## WORK REQUEST
Give back all the records exactly, keeping every line whole.

## Entries taken from a collection
◇ ◇ ◇ ◇ ◇ ◇ ◇

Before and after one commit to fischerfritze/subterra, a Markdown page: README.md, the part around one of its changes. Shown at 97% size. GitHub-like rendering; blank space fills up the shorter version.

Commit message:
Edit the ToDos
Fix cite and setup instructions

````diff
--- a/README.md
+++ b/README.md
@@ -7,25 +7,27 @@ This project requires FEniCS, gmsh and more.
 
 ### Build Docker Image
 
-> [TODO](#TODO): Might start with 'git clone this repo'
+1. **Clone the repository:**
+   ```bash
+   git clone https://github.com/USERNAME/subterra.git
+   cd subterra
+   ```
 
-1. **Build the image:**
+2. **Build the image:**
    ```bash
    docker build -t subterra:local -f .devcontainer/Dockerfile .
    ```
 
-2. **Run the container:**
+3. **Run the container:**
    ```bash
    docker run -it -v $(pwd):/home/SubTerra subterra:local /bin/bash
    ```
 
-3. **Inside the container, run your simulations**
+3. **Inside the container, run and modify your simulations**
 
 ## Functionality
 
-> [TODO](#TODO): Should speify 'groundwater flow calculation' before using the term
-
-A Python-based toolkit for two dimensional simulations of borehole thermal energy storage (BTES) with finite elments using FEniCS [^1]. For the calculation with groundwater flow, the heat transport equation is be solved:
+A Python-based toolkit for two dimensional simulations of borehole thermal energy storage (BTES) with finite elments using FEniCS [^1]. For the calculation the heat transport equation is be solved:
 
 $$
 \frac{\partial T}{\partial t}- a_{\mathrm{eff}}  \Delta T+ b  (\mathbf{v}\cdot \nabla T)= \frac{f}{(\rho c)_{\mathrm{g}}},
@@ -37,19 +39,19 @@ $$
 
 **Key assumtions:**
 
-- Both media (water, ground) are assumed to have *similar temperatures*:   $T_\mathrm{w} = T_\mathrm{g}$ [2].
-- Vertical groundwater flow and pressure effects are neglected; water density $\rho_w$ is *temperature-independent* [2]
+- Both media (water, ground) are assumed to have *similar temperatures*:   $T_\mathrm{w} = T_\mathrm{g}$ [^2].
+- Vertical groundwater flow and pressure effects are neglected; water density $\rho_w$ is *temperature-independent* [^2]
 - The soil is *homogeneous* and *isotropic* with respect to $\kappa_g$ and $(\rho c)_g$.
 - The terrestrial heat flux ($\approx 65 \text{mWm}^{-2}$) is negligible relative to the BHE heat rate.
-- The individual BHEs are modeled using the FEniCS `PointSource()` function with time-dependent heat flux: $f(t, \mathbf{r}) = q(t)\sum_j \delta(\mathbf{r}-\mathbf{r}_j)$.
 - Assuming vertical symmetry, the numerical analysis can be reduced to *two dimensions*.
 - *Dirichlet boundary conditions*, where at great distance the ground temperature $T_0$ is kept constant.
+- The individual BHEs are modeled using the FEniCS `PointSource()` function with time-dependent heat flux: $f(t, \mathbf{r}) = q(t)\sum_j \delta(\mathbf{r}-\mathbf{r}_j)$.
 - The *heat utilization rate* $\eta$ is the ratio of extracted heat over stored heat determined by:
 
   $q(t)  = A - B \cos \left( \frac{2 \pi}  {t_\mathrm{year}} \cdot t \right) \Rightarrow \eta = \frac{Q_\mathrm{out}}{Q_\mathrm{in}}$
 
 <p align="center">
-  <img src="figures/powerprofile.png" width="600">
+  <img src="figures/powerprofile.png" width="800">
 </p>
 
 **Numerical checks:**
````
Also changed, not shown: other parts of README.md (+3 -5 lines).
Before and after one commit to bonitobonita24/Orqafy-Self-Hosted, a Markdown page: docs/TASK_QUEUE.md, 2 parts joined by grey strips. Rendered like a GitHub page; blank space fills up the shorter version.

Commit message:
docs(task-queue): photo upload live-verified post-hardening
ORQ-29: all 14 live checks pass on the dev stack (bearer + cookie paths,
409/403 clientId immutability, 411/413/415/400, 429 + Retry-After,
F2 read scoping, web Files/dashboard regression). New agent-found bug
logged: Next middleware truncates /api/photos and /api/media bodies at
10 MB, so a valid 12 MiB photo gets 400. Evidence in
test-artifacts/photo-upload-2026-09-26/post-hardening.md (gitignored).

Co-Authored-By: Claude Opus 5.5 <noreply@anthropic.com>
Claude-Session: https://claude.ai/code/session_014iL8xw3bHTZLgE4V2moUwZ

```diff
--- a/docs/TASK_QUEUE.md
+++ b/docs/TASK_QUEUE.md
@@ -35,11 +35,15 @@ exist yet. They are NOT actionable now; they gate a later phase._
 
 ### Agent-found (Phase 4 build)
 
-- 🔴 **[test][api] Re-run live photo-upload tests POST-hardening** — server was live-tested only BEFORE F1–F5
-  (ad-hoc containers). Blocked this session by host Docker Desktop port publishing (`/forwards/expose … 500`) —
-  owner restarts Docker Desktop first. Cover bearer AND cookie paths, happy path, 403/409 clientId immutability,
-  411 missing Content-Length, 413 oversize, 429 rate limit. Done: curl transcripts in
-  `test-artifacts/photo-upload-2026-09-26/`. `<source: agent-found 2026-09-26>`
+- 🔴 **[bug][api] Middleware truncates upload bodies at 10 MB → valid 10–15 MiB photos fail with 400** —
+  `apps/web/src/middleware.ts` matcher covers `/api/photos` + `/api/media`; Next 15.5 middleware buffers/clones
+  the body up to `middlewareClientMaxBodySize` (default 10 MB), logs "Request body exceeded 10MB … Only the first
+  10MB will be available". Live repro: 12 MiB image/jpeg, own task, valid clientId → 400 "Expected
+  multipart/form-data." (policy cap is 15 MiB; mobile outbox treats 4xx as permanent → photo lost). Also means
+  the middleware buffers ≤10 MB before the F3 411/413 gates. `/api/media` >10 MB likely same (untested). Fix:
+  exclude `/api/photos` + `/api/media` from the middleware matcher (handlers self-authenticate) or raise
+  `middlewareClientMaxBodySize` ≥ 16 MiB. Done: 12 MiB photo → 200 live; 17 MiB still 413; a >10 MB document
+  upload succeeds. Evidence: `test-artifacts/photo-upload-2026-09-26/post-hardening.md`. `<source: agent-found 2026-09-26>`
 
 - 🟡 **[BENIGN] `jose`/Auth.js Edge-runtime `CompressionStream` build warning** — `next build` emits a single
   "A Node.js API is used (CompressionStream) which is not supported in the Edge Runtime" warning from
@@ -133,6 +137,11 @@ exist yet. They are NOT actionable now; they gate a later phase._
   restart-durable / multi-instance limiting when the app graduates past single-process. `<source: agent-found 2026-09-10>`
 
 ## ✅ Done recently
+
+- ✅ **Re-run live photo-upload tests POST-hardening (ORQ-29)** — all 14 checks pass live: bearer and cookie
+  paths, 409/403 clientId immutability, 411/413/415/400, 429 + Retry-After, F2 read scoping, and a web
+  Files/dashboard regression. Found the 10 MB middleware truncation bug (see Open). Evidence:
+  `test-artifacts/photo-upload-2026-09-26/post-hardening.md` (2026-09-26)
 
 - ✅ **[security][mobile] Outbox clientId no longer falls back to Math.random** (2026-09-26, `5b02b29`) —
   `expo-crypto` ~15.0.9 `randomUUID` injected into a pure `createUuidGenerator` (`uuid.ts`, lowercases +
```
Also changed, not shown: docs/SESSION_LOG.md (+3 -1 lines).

◇ ◇ ◇ ◇ ◇ ◇ ◇

## SOLUTION TO THIS PROBLEM
Before and after one commit to fischerfritze/subterra, a Markdown page: README.md, the part around one of its changes. Shown at 97% size. GitHub-like rendering; blank space fills up the shorter version.

Commit message:
Edit the ToDos
Fix cite and setup instructions

````diff
--- a/README.md
+++ b/README.md
@@ -7,25 +7,27 @@ This project requires FEniCS, gmsh and more.
 
 ### Build Docker Image
 
-> [TODO](#TODO): Might start with 'git clone this repo'
+1. **Clone the repository:**
+   ```bash
+   git clone https://github.com/USERNAME/subterra.git
+   cd subterra
+   ```
 
-1. **Build the image:**
+2. **Build the image:**
    ```bash
    docker build -t subterra:local -f .devcontainer/Dockerfile .
    ```
 
-2. **Run the container:**
+3. **Run the container:**
    ```bash
    docker run -it -v $(pwd):/home/SubTerra subterra:local /bin/bash
    ```
 
-3. **Inside the container, run your simulations**
+3. **Inside the container, run and modify your simulations**
 
 ## Functionality
 
-> [TODO](#TODO): Should speify 'groundwater flow calculation' before using the term
-
-A Python-based toolkit for two dimensional simulations of borehole thermal energy storage (BTES) with finite elments using FEniCS [^1]. For the calculation with groundwater flow, the heat transport equation is be solved:
+A Python-based toolkit for two dimensional simulations of borehole thermal energy storage (BTES) with finite elments using FEniCS [^1]. For the calculation the heat transport equation is be solved:
 
 $$
 \frac{\partial T}{\partial t}- a_{\mathrm{eff}}  \Delta T+ b  (\mathbf{v}\cdot \nabla T)= \frac{f}{(\rho c)_{\mathrm{g}}},
@@ -37,19 +39,19 @@ $$
 
 **Key assumtions:**
 
-- Both media (water, ground) are assumed to have *similar temperatures*:   $T_\mathrm{w} = T_\mathrm{g}$ [2].
-- Vertical groundwater flow and pressure effects are neglected; water density $\rho_w$ is *temperature-independent* [2]
+- Both media (water, ground) are assumed to have *similar temperatures*:   $T_\mathrm{w} = T_\mathrm{g}$ [^2].
+- Vertical groundwater flow and pressure effects are neglected; water density $\rho_w$ is *temperature-independent* [^2]
 - The soil is *homogeneous* and *isotropic* with respect to $\kappa_g$ and $(\rho c)_g$.
 - The terrestrial heat flux ($\approx 65 \text{mWm}^{-2}$) is negligible relative to the BHE heat rate.
-- The individual BHEs are modeled using the FEniCS `PointSource()` function with time-dependent heat flux: $f(t, \mathbf{r}) = q(t)\sum_j \delta(\mathbf{r}-\mathbf{r}_j)$.
 - Assuming vertical symmetry, the numerical analysis can be reduced to *two dimensions*.
 - *Dirichlet boundary conditions*, where at great distance the ground temperature $T_0$ is kept constant.
+- The individual BHEs are modeled using the FEniCS `PointSource()` function with time-dependent heat flux: $f(t, \mathbf{r}) = q(t)\sum_j \delta(\mathbf{r}-\mathbf{r}_j)$.
 - The *heat utilization rate* $\eta$ is the ratio of extracted heat over stored heat determined by:
 
   $q(t)  = A - B \cos \left( \frac{2 \pi}  {t_\mathrm{year}} \cdot t \right) \Rightarrow \eta = \frac{Q_\mathrm{out}}{Q_\mathrm{in}}$
 
 <p align="center">
-  <img src="figures/powerprofile.png" width="600">
+  <img src="figures/powerprofile.png" width="800">
 </p>
 
 **Numerical checks:**
````
Also changed, not shown: other parts of README.md (+3 -5 lines).
Before and after one commit to bonitobonita24/Orqafy-Self-Hosted, a Markdown page: docs/TASK_QUEUE.md, 2 parts joined by grey strips. Rendered like a GitHub page; blank space fills up the shorter version.

Commit message:
docs(task-queue): photo upload live-verified post-hardening
ORQ-29: all 14 live checks pass on the dev stack (bearer + cookie paths,
409/403 clientId immutability, 411/413/415/400, 429 + Retry-After,
F2 read scoping, web Files/dashboard regression). New agent-found bug
logged: Next middleware truncates /api/photos and /api/media bodies at
10 MB, so a valid 12 MiB photo gets 400. Evidence in
test-artifacts/photo-upload-2026-09-26/post-hardening.md (gitignored).

Co-Authored-By: Claude Opus 5.5 <noreply@anthropic.com>
Claude-Session: https://claude.ai/code/session_014iL8xw3bHTZLgE4V2moUwZ

```diff
--- a/docs/TASK_QUEUE.md
+++ b/docs/TASK_QUEUE.md
@@ -35,11 +35,15 @@ exist yet. They are NOT actionable now; they gate a later phase._
 
 ### Agent-found (Phase 4 build)
 
-- 🔴 **[test][api] Re-run live photo-upload tests POST-hardening** — server was live-tested only BEFORE F1–F5
-  (ad-hoc containers). Blocked this session by host Docker Desktop port publishing (`/forwards/expose … 500`) —
-  owner restarts Docker Desktop first. Cover bearer AND cookie paths, happy path, 403/409 clientId immutability,
-  411 missing Content-Length, 413 oversize, 429 rate limit. Done: curl transcripts in
-  `test-artifacts/photo-upload-2026-09-26/`. `<source: agent-found 2026-09-26>`
+- 🔴 **[bug][api] Middleware truncates upload bodies at 10 MB → valid 10–15 MiB photos fail with 400** —
+  `apps/web/src/middleware.ts` matcher covers `/api/photos` + `/api/media`; Next 15.5 middleware buffers/clones
+  the body up to `middlewareClientMaxBodySize` (default 10 MB), logs "Request body exceeded 10MB … Only the first
+  10MB will be available". Live repro: 12 MiB image/jpeg, own task, valid clientId → 400 "Expected
+  multipart/form-data." (policy cap is 15 MiB; mobile outbox treats 4xx as permanent → photo lost). Also means
+  the middleware buffers ≤10 MB before the F3 411/413 gates. `/api/media` >10 MB likely same (untested). Fix:
+  exclude `/api/photos` + `/api/media` from the middleware matcher (handlers self-authenticate) or raise
+  `middlewareClientMaxBodySize` ≥ 16 MiB. Done: 12 MiB photo → 200 live; 17 MiB still 413; a >10 MB document
+  upload succeeds. Evidence: `test-artifacts/photo-upload-2026-09-26/post-hardening.md`. `<source: agent-found 2026-09-26>`
 
 - 🟡 **[BENIGN] `jose`/Auth.js Edge-runtime `CompressionStream` build warning** — `next build` emits a single
   "A Node.js API is used (CompressionStream) which is not supported in the Edge Runtime" warning from
@@ -133,6 +137,11 @@ exist yet. They are NOT actionable now; they gate a later phase._
   restart-durable / multi-instance limiting when the app graduates past single-process. `<source: agent-found 2026-09-10>`
 
 ## ✅ Done recently
+
+- ✅ **Re-run live photo-upload tests POST-hardening (ORQ-29)** — all 14 checks pass live: bearer and cookie
+  paths, 409/403 clientId immutability, 411/413/415/400, 429 + Retry-After, F2 read scoping, and a web
+  Files/dashboard regression. Found the 10 MB middleware truncation bug (see Open). Evidence:
+  `test-artifacts/photo-upload-2026-09-26/post-hardening.md` (2026-09-26)
 
 - ✅ **[security][mobile] Outbox clientId no longer falls back to Math.random** (2026-09-26, `5b02b29`) —
   `expo-crypto` ~15.0.9 `randomUUID` injected into a pure `createUuidGenerator` (`uuid.ts`, lowercases +
```
Also changed, not shown: docs/SESSION_LOG.md (+3 -1 lines).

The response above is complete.